In other words, the Doctor is the god of liberalism, the projected wish-fulfillment of worshippers who want a kinder, gentler god. I’m not making this up. The Doctor’s similarity to a deity are so obvious that others have remarked on it (here and here). The Doctor is immensely powerful. He did not create the universe, but he did “re-boot” it once. He saves the world, the universe, Time, and Reality, in successive season finales. He boasts in his title, “Time Lord.” He became so big that a religion was founded to oppose him and bring him down (Seasons 5 and 6) : he defeated them too. He is curious, compassionate, loyal and, occasionally, self-sacrificial. He is all that we want in a god.
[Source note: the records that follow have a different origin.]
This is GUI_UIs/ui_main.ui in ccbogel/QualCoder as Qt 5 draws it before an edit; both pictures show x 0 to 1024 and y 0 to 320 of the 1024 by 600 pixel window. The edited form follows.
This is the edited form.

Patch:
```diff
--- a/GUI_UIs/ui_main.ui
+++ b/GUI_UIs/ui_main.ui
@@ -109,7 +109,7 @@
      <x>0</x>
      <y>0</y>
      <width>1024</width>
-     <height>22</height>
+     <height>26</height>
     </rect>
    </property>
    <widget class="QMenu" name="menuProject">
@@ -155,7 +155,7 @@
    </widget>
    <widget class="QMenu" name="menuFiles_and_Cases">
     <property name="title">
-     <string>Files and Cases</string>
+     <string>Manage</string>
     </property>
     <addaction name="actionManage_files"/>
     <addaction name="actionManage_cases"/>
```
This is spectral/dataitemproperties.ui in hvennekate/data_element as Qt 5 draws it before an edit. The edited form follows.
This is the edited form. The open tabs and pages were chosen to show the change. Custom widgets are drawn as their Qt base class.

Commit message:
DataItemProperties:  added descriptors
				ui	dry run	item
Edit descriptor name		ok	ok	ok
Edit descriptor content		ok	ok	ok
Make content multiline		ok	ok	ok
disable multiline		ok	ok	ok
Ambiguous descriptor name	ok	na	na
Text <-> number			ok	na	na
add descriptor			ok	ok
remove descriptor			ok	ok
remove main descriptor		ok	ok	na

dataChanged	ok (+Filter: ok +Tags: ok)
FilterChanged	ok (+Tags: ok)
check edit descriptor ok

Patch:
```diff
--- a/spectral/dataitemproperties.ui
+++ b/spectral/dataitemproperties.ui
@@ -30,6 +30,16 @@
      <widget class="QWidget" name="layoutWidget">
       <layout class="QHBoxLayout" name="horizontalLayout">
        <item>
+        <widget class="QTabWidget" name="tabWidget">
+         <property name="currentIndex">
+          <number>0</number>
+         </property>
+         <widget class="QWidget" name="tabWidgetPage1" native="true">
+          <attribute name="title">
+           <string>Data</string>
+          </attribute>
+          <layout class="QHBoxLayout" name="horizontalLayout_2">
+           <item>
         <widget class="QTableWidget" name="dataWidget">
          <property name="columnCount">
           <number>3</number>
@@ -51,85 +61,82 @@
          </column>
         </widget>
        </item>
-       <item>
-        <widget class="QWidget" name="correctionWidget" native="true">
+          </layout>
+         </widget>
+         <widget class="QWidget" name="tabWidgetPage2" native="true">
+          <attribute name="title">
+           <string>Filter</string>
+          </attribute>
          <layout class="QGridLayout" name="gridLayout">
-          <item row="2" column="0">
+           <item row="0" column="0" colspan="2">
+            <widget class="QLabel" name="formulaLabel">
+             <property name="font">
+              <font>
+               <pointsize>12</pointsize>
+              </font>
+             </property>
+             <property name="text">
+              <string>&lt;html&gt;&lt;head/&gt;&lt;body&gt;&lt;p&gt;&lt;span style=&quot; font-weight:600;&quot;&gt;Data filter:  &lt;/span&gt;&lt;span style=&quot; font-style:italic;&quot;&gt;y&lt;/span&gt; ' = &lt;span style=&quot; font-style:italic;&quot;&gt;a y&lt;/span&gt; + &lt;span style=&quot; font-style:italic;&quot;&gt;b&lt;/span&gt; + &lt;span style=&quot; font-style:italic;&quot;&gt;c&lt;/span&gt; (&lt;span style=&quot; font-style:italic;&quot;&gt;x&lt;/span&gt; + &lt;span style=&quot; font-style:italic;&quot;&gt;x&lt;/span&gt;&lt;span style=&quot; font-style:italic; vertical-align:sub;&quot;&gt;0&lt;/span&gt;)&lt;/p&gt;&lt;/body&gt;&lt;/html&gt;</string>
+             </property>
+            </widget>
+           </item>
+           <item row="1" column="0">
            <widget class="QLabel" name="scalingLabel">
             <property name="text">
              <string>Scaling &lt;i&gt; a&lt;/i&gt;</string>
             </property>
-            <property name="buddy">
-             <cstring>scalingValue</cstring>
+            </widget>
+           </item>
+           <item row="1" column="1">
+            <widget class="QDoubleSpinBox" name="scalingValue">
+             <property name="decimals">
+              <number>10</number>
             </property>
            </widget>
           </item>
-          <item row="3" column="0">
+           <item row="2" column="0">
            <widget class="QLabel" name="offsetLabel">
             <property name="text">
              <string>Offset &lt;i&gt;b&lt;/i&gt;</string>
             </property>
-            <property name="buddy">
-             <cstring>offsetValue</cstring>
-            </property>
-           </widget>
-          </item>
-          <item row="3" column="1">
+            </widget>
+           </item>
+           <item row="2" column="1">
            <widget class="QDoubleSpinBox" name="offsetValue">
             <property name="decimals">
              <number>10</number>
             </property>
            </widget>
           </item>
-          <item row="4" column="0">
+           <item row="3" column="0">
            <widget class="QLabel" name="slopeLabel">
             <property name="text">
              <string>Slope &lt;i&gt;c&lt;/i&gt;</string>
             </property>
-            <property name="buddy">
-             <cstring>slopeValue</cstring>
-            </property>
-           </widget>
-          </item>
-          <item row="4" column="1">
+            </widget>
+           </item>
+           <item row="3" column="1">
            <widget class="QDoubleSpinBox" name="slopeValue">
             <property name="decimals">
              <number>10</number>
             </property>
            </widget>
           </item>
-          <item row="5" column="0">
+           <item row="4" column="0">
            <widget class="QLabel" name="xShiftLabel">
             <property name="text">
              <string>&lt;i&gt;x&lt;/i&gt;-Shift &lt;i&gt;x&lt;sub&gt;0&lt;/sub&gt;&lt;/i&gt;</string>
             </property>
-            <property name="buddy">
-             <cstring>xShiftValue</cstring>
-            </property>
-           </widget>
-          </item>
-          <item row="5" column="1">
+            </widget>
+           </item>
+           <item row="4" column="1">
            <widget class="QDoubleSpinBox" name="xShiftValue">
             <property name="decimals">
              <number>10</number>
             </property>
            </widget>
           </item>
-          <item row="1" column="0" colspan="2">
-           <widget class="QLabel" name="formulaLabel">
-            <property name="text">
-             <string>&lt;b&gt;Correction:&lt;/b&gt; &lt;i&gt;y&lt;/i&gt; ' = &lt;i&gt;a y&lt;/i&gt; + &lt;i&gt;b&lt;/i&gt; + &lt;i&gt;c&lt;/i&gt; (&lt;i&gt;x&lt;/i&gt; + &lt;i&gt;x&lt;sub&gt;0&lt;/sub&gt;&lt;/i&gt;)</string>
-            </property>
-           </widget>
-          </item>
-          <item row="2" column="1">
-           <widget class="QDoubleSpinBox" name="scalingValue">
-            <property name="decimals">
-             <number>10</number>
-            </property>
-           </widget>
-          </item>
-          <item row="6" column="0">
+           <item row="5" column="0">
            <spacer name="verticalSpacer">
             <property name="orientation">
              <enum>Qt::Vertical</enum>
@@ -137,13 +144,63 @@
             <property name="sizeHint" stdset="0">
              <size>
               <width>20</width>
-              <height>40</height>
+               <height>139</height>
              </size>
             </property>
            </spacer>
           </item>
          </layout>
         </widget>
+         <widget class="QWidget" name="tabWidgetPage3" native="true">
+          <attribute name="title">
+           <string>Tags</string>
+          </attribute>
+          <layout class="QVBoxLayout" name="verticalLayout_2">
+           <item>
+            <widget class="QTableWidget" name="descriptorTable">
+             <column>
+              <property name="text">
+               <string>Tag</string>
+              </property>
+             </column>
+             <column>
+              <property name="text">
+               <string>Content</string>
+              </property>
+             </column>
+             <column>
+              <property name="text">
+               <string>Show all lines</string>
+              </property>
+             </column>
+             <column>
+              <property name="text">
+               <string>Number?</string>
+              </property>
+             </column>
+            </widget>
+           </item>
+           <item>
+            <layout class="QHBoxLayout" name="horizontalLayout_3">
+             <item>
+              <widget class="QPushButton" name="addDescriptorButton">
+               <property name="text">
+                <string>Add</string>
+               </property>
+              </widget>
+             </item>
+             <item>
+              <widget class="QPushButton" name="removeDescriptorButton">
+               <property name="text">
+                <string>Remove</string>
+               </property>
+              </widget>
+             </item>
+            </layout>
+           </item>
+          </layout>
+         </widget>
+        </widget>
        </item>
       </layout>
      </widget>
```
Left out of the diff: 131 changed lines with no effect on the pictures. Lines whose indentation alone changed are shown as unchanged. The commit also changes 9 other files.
Finally, the Doctor is lonely. He is the last of his kind, and he cannot stand his own company. He knows that he needs companions who will admire him, love him, and, by their love, restrain him from his worst instincts. He travels with humans, whom he loves and admires because of their adaptability, their potential, their humanity (the show is given to cheesy speeches about how great humanity is). The Doctor is a god who returns our worship back onto us. When all else fails, the Doctor always puts his faith in his companions, and they always come through.
There is an old joke that God made man in his image, and we returned the favor. We have a tendency to image a god who is just like us, just a little bit better–someone we can identify with but look up to, who challenges and inspires us without setting impossible standards. That has never been truer than with the Doctor. The Doctor is the expression of our highest hopes for ourselves. He is a god we can imagine traveling with because he is enormous fun and not too demanding. The God of the Bible–absolute, terrifying, perfect, and all-powerful–is far more alien than the time-traveling Doctor. (Yet, ironically, in Jesus, God is also more human than the Doctor).
How comforting to think that God, in his loneliness, his neediness, comes to us so that we can help him through our love and admiration. That God is on some eternal quest of atonement, repenting for his past crimes against the universe, and that we are there to help him along in his own spiritual journey. In this universe–very far from the one of the Bible–it is not we who rebelled, need saving, or must work for sanctification, but him.
As with liberal theology, the weakness here is its blindness to human evil and its attendant low view of the divine. The show has a vast menagerie of villains, but they are rarely human beings: evil is projected onto other races and forces. The show wanders into hopeless naiveté and cheesiness when the plot requires humanity to show some great act of collective love or sacrifice (we always come through). Our greatest crime is stupidity; once we are enlightened, we almost never stray. Once we are enlightened, we are virtually indistinguishable from the god whom we worship. But if the best we can do is worship ourselves, it shows, I think, how small our religious imagination really is.
The world of the Doctor is immensely appealing, which accounts for its longevity. The show premiered in 1963. Fifty years is an astounding run for any artifact of pop culture. The clever trick of requiring the doctor to regenerate every so often enables the show to reboot itself regularly. But even without that plot device, something like the Doctor would be on our screens anyway. The idea is just too appealing and too pervasive and too easy to exploit.